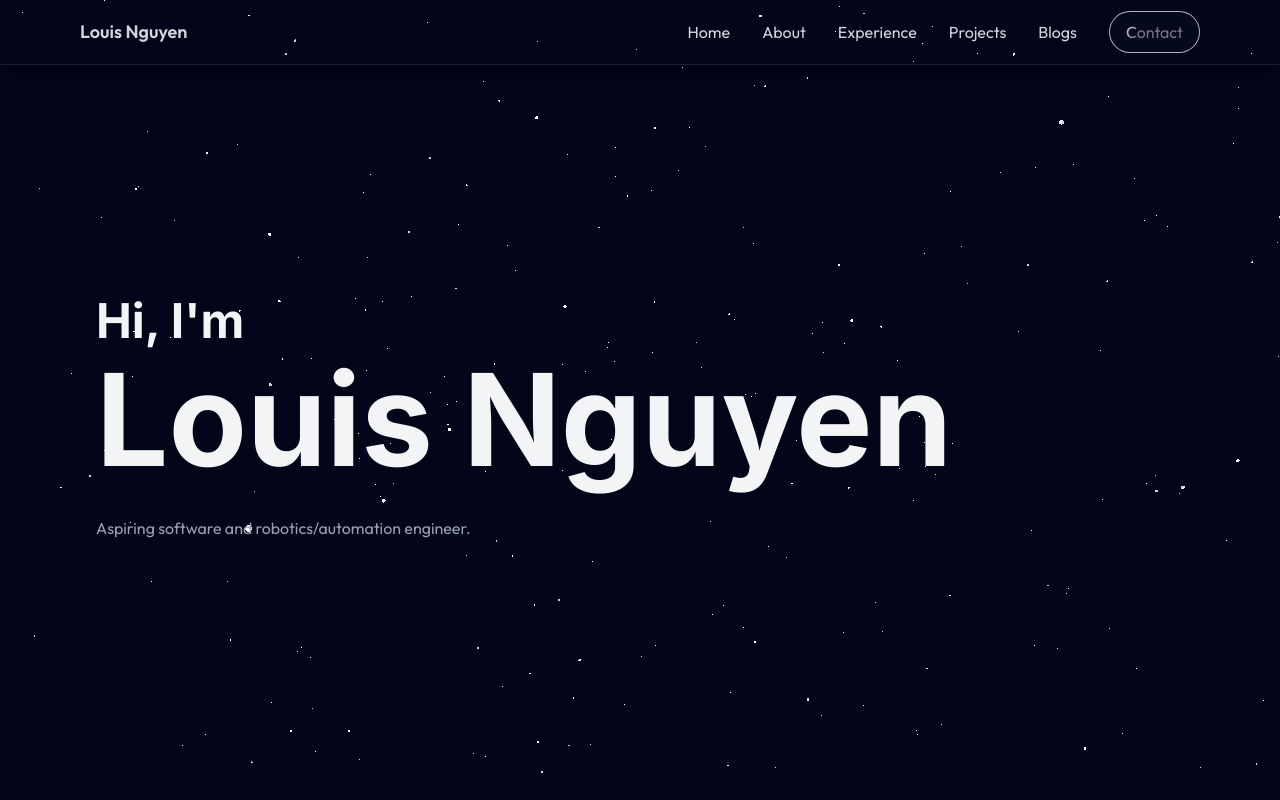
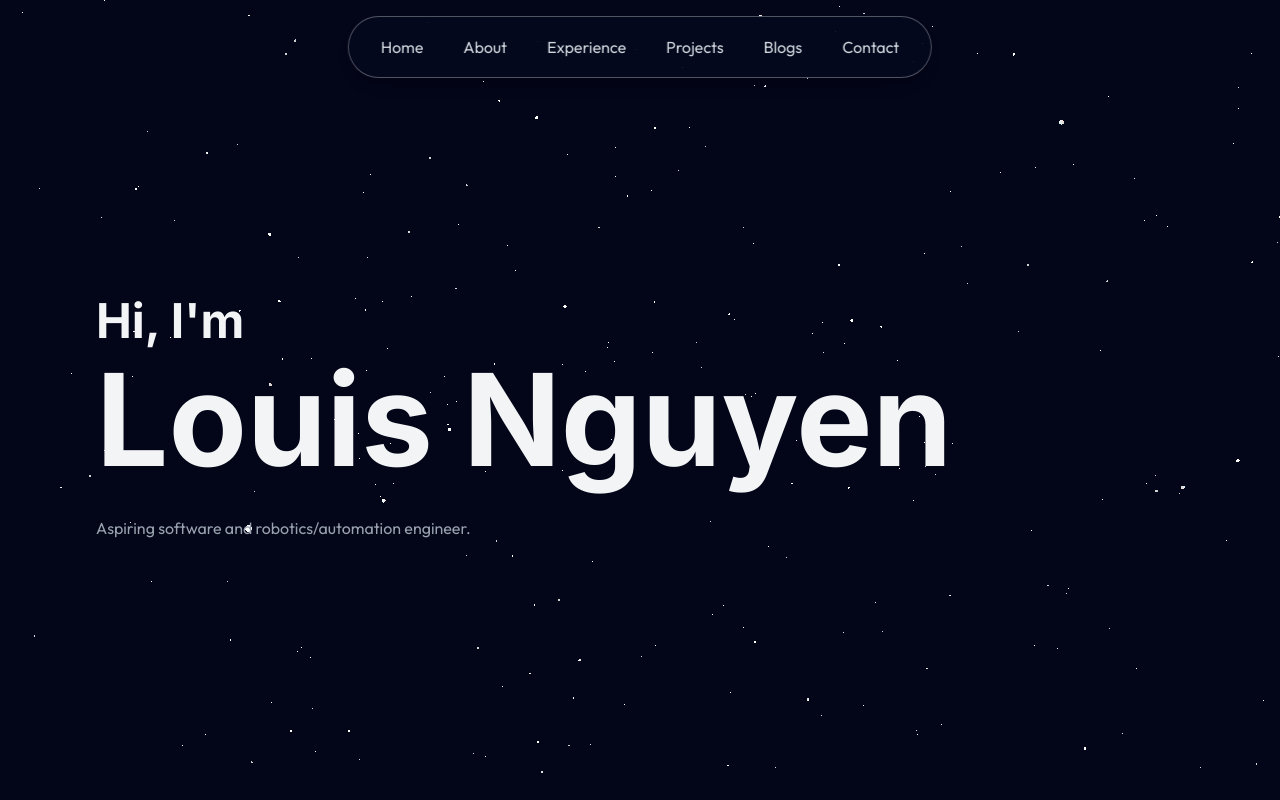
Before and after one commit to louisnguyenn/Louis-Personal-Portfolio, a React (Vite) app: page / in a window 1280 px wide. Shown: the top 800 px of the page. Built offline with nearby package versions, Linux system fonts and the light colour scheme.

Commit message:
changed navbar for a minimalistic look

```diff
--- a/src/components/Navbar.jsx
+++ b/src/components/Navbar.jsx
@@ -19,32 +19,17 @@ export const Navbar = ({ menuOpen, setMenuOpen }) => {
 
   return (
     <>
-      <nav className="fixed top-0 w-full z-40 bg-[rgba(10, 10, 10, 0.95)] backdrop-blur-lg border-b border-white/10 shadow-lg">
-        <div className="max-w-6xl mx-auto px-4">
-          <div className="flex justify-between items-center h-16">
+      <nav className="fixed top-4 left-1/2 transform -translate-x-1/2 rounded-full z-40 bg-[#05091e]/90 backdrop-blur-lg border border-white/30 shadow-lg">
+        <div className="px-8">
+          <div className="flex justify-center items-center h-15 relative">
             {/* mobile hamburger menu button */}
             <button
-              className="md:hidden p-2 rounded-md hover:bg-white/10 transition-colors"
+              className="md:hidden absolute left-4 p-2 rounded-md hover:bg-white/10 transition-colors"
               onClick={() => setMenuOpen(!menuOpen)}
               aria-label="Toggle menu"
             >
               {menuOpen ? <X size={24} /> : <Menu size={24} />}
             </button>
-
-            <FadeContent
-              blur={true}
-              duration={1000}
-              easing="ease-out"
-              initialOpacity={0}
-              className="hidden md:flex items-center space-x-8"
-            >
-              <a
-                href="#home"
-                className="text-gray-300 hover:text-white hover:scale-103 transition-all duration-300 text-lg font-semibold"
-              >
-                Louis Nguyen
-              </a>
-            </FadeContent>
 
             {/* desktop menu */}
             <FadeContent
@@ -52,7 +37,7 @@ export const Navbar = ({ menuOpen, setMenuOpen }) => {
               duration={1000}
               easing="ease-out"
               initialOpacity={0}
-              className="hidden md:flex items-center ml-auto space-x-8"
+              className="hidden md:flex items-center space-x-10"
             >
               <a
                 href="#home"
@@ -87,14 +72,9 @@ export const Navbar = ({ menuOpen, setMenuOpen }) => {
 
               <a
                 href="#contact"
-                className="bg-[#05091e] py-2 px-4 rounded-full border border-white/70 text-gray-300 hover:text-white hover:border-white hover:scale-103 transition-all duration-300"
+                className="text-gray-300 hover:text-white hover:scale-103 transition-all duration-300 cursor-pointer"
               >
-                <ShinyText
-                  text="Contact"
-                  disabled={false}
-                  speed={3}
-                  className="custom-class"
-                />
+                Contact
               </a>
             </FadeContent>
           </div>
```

※ ※ ※

▶ **Prompt**: In the material above, find every line that has the string "duration" and pull those lines out.

▶ **Solution for this problem**:
-              duration={1000}
-                className="text-gray-300 hover:text-white hover:scale-103 transition-all duration-300 text-lg font-semibold"
               duration={1000}
-                className="bg-[#05091e] py-2 px-4 rounded-full border border-white/70 text-gray-300 hover:text-white hover:border-white hover:scale-103 transition-all duration-300"
+                className="text-gray-300 hover:text-white hover:scale-103 transition-all duration-300 cursor-pointer"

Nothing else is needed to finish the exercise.